- Six definitely have an institutional standard with compulsory/required/expected elements.
- Three offer institutionally recommended good practice guidance.
- Fourteen seemed to have no institutional standard requirement or expectation.
- For one institution I couldn’t find any detail one way or another.
I’ve collated a list with details of what each standard or recommendation above consists but one immediate thought on the above is that there might well be standards at faculty or school/departmental level where there is no institutional requirement. It would be useful to uncover this information as my own feeling is that handing over standards to more local levels is probably the way to move in the future, which we’ll discuss in a later post on any recommendations that emerge from our evaluation work.
Also immediately what we would want to do next is to contact institutions directly and try to confirm whether what we have found accurately reflects their situation and to get a little more detail on the whys and hows as listed above in this post (and we’ll also first need to look into ethical approval around this if we are intending to publish our results) and if there might be more local standards that aren’t found on central websites and I’ll make this list available when it is as complete as possible.

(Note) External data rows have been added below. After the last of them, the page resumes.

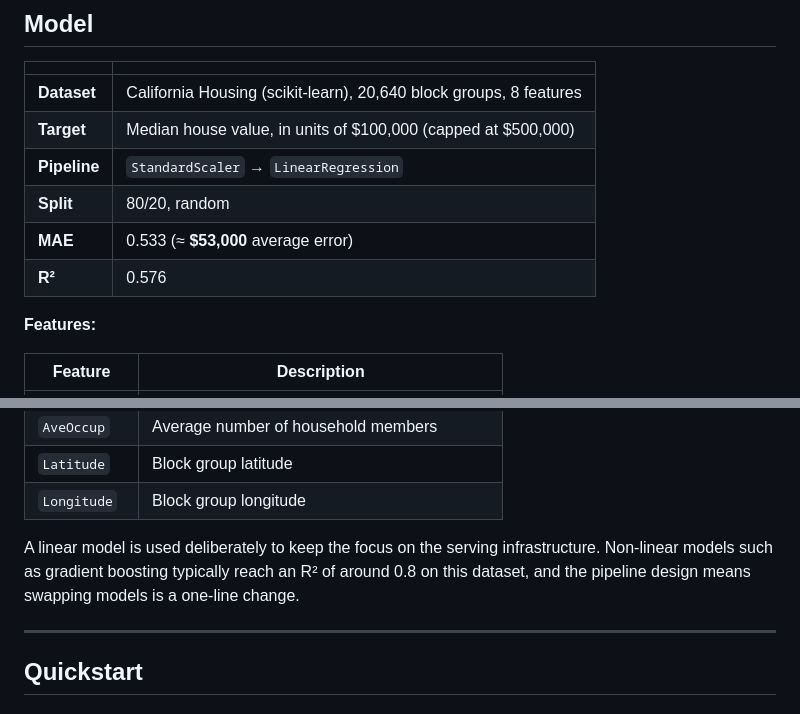
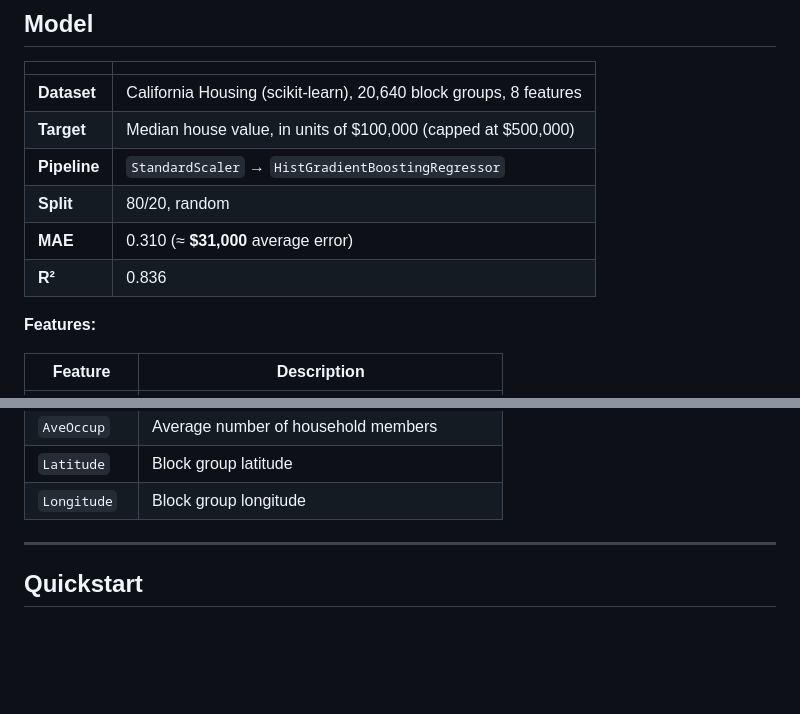
Before and after one commit to sgarciba/ml-api-deployment-regression, a Markdown page: README.md, 2 parts joined by grey strips. GitHub-like rendering; blank space fills up the shorter version.

```diff
--- a/README.md
+++ b/README.md
@@ -51,10 +51,10 @@ This service was built from my [ML service template](#using-this-as-a-template),
 |---|---|
 | **Dataset** | California Housing (scikit-learn), 20,640 block groups, 8 features |
 | **Target** | Median house value, in units of $100,000 (capped at $500,000) |
-| **Pipeline** | `StandardScaler` → `LinearRegression` |
+| **Pipeline** | `StandardScaler` → `HistGradientBoostingRegressor` |
 | **Split** | 80/20, random |
-| **MAE** | 0.533 (≈ **$53,000** average error) |
-| **R²** | 0.576 |
+| **MAE** | 0.310 (≈ **$31,000** average error) |
+| **R²** | 0.836 |
 
 **Features:**
 
@@ -69,7 +69,6 @@ This service was built from my [ML service template](#using-this-as-a-template),
 | `Latitude` | Block group latitude |
 | `Longitude` | Block group longitude |
 
-A linear model is used deliberately to keep the focus on the serving infrastructure. Non-linear models such as gradient boosting typically reach an R² of around 0.8 on this dataset, and the pipeline design means swapping models is a one-line change.
 
 ---
 
```
Also changed, not shown: other parts of README.md (+33 -2 lines), docs/mlflow-comparison.png (added).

Another question this simple snapshot of Russell Group institutions raises for me is whether Liverpool is leading in this area, as we appear to be in the minority here, or alternatively whether we were late-arrivers to the debate around minimum standards and have taken a different direction to the majority? Obviously the snapshot view is unconfirmed and looking at a bigger group of institutions would give better data but as I began to discuss in the first Baseline evaluation post we want to look at the evidence used that informed the decision to make this one of the first initiatives to comprise our institutional TEL strategy to assess its strengths and its limits. Does this snapshot view tell a contrasting story to that of other sources of evidence used to develop TEL strategy and the Baseline originally? Are there any similarities between Liverpool and the other Russell group institutions that have a standard in place? I’d be interested to discover the extent to which minimum standards policies feature in Technology Enhanced Learning strategies and policies in HEIs when measured in a larger sample group. Thinking further about the sample group I wondered whether we should follow this 2014 UCISA report and look at all pre-92 institutions for a greater mix of institution types and with time post-92 institutions. More work but valuable for developing our understanding.
In a similar fashion to that of the original Baseline development representing an opportunity to look at some of the internal evidence of the ways in which the VLE is being used within the institution, this outward-looking work also offered the opportunity to richly inform our thinking and strategic approach by looking to the sector and the experience and evidence here. We want to assess the extent these sources of evidence were exploited in the original development and how they could be in the future as part of our recommendations for any future institutional TEL initiatives.
As an almost tangential sign-off, when thinking about what I’d write for this post I realised that I have been using the terms ‘benchmark’ and ‘benchmarking’ unthinkingly. Then I panicked, what are they and why would you want to do this? This panic didn’t last long as found this useful-looking JISC resource what is benchmarking? If anyone knows more about this guide we’d appreciate your thoughts and advice but I think I am going to use it for writing up this sector scene-setting aspect of our evaluation work.